-- GIVEN INFORMATION follows --

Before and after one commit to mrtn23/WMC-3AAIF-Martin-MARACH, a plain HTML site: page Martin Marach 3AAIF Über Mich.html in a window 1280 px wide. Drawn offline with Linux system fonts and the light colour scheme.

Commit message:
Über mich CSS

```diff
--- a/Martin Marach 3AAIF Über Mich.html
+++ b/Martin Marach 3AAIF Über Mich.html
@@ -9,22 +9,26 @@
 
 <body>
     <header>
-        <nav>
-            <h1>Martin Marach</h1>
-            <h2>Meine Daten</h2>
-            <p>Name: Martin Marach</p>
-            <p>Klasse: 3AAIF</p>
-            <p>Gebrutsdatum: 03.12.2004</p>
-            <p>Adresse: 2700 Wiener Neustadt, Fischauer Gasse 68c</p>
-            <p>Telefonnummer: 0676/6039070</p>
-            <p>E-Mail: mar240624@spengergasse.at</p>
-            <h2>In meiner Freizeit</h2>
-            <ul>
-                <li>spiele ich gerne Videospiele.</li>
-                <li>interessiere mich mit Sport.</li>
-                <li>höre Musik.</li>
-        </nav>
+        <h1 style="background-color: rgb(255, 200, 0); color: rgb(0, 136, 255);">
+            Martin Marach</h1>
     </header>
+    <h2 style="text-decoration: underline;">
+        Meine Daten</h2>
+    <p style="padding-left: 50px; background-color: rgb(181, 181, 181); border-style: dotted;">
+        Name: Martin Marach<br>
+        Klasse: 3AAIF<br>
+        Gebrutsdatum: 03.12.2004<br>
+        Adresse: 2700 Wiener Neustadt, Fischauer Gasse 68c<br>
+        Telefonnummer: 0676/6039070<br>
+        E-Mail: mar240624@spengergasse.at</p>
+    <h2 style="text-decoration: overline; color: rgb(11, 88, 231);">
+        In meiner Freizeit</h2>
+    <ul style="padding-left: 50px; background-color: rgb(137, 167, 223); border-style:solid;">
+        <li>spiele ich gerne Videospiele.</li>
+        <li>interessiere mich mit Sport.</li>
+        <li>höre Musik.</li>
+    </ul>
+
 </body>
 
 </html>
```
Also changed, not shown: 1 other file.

-- GIVEN INFORMATION concluded --

PROBLEM STATEMENT – Look through the records for the word "Über". Every line that has it should be copied.

SOLUTION –
Before and after one commit to mrtn23/WMC-3AAIF-Martin-MARACH, a plain HTML site: page Martin Marach 3AAIF Über Mich.html in a window 1280 px wide. Drawn offline with Linux system fonts and the light colour scheme.
Über mich CSS
--- a/Martin Marach 3AAIF Über Mich.html
+++ b/Martin Marach 3AAIF Über Mich.html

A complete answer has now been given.